Former Conservative MP Rob Anders failed to report more than $750,000 in net income over a five-year period, the Canada Revenue Agency alleges in a court document recently obtained by CBC News.
A search warrant application filed at the Calgary courthouse alleges fraudulent rental expenses, mystery deposits, unreported income and capital gains hidden from the CRA by Anders, who is facing five tax-evasion-related charges.
Anders, 48, a long-time proponent for lower taxes, also failed to file his taxes in 2016 and 2017, and sold two of his four rental properties without reporting more than $350,000 in capital gains, according to the document.
“It doesn’t look good,” said Kim Moody, CEO and director of Moody’s Tax, which has offices in Calgary, Edmonton and Toronto.
“It’s a big number. I don’t care who you are, that’s a big number.”
Anders’ first court appearance is this morning (Oct. 30), though he’s not required to be there in person.
Anders’ charges under the Income Tax Act include three counts of making false or deceptive statements, obtaining a refund he was not entitled to and evading payment of taxes. The offence dates span from 2012 to 2015.
Troubles with the CRA began for Anders in 2015 with an audit of his 2012 and 2013 tax returns. Ultimately, a criminal investigation was launched ending with charges being laid last month.
The details of Anders’ alleged tax evasion come from an ITO (information to obtain), which is an application submitted by an investigator to a judge in order to secure a search warrant.
ITOs contain information that has not yet been proven in court.
In this case, a search warrant was granted last year allowing CRA investigators with the agency’s criminal investigation division (CID) to search Anders’ 6,500-square-foot home in the southwest community of Springbank, a 12-foot cargo-trailer parked on the property and the office of his accountant.
CBC News reached out to Anders’ lawyer, Paul Brunnen, for a comment, but he declined as he just received disclosure and has yet to digest it.
Prosecutor Tyler Lord also declined to comment on the contents of the ITO.
Tax refunds of $426K issued to Anders
In 2015, the auditor discovered unexplained deposits in Anders’ bank account — which hadn’t been reported as rental income — and overstated rental expenses.
Between 2012 and 2017, Anders owned four rental properties: two in Calgary, one in Ottawa and one in Saanich, B.C.
At each home, Anders rented rooms — a total of 30 units — by the month.
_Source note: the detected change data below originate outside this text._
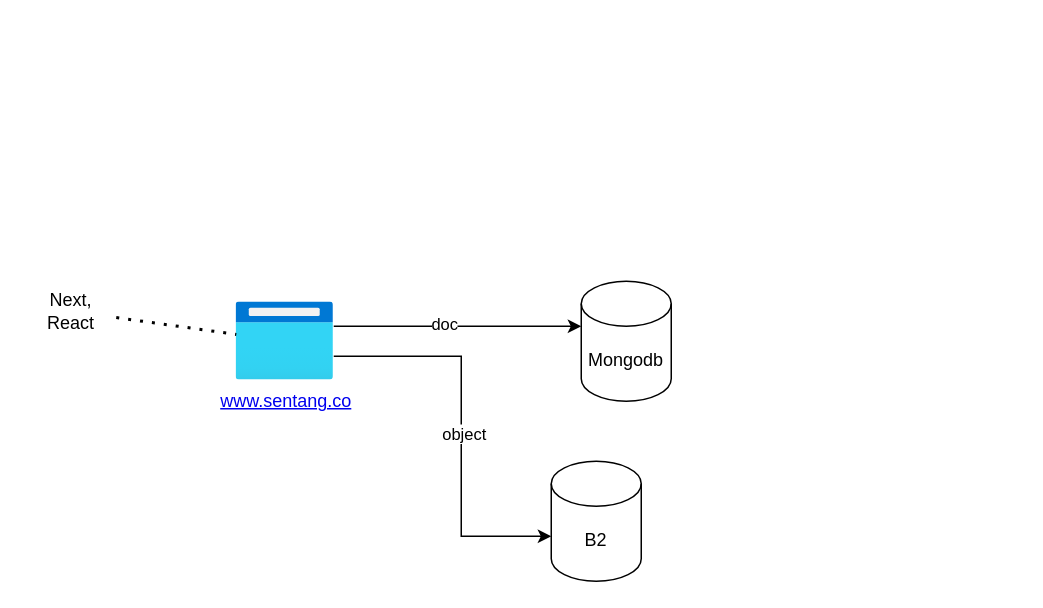
This is docs/draw/Travel Platform.drawio from chavp/DataModeling, a draw.io file, before an edit. Source tidied: cells renumbered, new cells numbered last; positions are measured from the earlier drawing's top-left corner, leaving out a move shared by most shapes. Both pictures are drawn from the tidied source at 150%, with x=0, y=0 at pixel (26, 280).
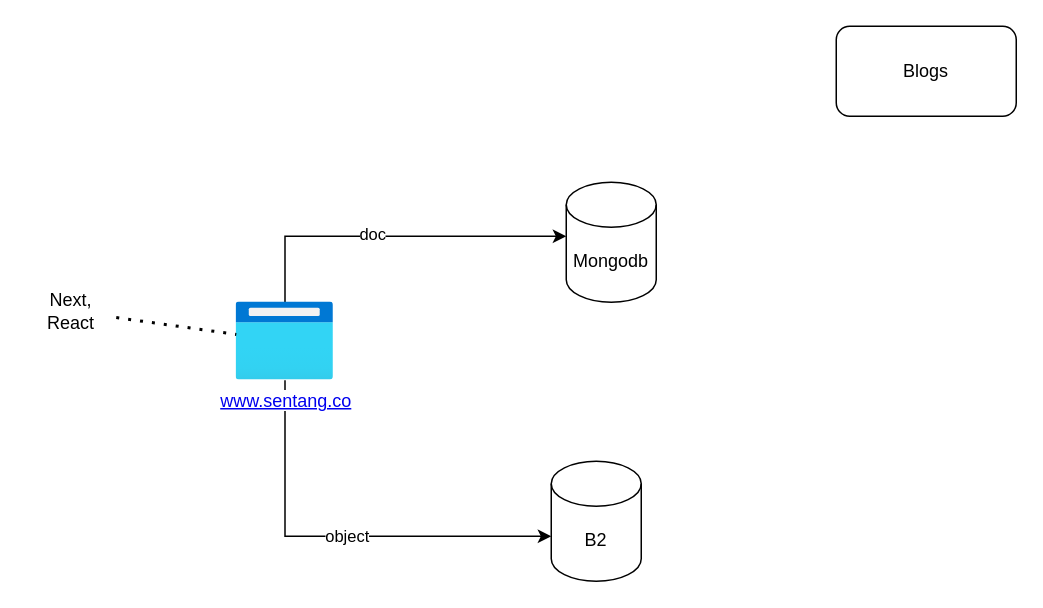
The same page after the edit.

The edit, as a diff of the source:
```diff
@@
 <mxGraphModel>
   <root>
     <mxCell id="0" />
     <mxCell id="1" parent="0" />
-    <mxCell id="2" style="edgeStyle=orthogonalEdgeStyle;rounded=0;jettySize=auto;html=1;" parent="1" edge="1" source="6">
+    <mxCell id="2" style="edgeStyle=orthogonalEdgeStyle;rounded=0;jettySize=auto;html=1;" parent="1" edge="1" source="6" target="7">
       <mxGeometry relative="1" as="geometry">
-        <mxPoint x="370" y="30" as="targetPoint" />
         <Array as="points">
-          <mxPoint x="250" y="30" />
-          <mxPoint x="250" y="30" />
+          <mxPoint x="173" y="-30" />
         </Array>
       </mxGeometry>
     </mxCell>
     <mxCell id="3" value="doc" style="edgeLabel;html=1;align=center;verticalAlign=middle;" parent="2" vertex="1">
       <mxGeometry x="-0.12" y="2" relative="1" as="geometry" />
     </mxCell>
     <mxCell id="4" style="edgeStyle=orthogonalEdgeStyle;rounded=0;jettySize=auto;html=1;" parent="1" edge="1" source="6" target="9">
       <mxGeometry relative="1" as="geometry">
         <Array as="points">
-          <mxPoint x="290" y="50" />
-          <mxPoint x="290" y="170" />
+          <mxPoint x="173" y="170" />
         </Array>
       </mxGeometry>
     </mxCell>
     <mxCell id="5" value="object" style="edgeLabel;html=1;align=center;verticalAlign=middle;" parent="4" vertex="1">
       <mxGeometry x="0.03" y="1" relative="1" as="geometry" />
     </mxCell>
     <mxCell id="6" value="&lt;a href=&quot;https://www.sentang.co/&quot;&gt;www.sentang.co&lt;/a&gt;" style="image;html=1;points=[];align=center;fontSize=12;image=img/lib/azure2/general/Browser.svg;" parent="1" vertex="1">
       <mxGeometry x="140" y="14" width="65" height="52" as="geometry" />
     </mxCell>
     <mxCell id="7" value="Mongodb" style="shape=cylinder3;whiteSpace=wrap;html=1;boundedLbl=1;backgroundOutline=1;size=15;" parent="1" vertex="1">
-      <mxGeometry x="370" width="60" height="80" as="geometry" />
+      <mxGeometry x="360" y="-66" width="60" height="80" as="geometry" />
     </mxCell>
     <mxCell id="8" value="Next, React" style="text;html=1;whiteSpace=wrap;strokeColor=none;fillColor=none;align=center;verticalAlign=middle;rounded=0;" parent="1" vertex="1">
       <mxGeometry width="60" height="40" as="geometry" />
     </mxCell>
     <mxCell id="9" value="B2" style="shape=cylinder3;whiteSpace=wrap;html=1;boundedLbl=1;backgroundOutline=1;size=15;" parent="1" vertex="1">
       <mxGeometry x="350" y="120" width="60" height="80" as="geometry" />
     </mxCell>
     <mxCell id="10" style="endArrow=none;dashed=1;html=1;dashPattern=1 3;strokeWidth=2;rounded=0;" parent="1" edge="1" source="8" target="6">
       <mxGeometry relative="1" as="geometry" />
     </mxCell>
+    <mxCell id="11" value="Blogs" style="rounded=1;whiteSpace=wrap;html=1;" parent="1" vertex="1">
+      <mxGeometry x="540" y="-170" width="120" height="60" as="geometry" />
+    </mxCell>
   </root>
 </mxGraphModel>
```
He told investigators he had no signed contracts with his renters.
Anders sold two of his properties in 2013 and 2016, failing to report the capital gains in each case, the CRA alleges.
From 2001 to 2015, the CRA investigation showed Anders was refunded more than $426,000 because his taxable income was reduced by rental losses each year.
Rental losses of $860K reported in 5-year period
The net rental loss reported by Anders from 2001 to 2015 totalled $859,000, and his reported rental expenses were nearly $1.7 million.
“That just smacks to me that the expenses should be reviewed significantly to see if they’re appropriate deductions,” said Moody. “That’s obviously what the CRA did.”
Moody says it’s common for people to claim inappropriate expenses.
The auditor also found Anders had received expense reimbursement, tax refunds and GST credits, for which it’s alleged he was not entitled.
The former Calgary West MP held his seat from 1997 to 2015, first for the Reform Party and then for the Conservative Party.
It’s been unclear what Anders has been up to since his departure from federal politics. But according to the ITO, in 2016 and 2017 Anders sold securities through Acumen Capital Finance Partners Ltd. and made about $2.4 million in proceeds.
The CRA sought federal writ of seizure of Anders’ property for $227,000 which was granted in March 2018 and was set to expire in March 2020.
According to rentfaster.ca, there are still rooms available for rent in Anders’ home.
If convicted, Anders could face up to two years in jail and fines between 50 and 200 per cent of the evaded taxes.
“There’s an air of stupidity,” said Moody. “If it was my client that was doing this, I would say, ‘holy cow, you’re not paying attention to your affairs here.'”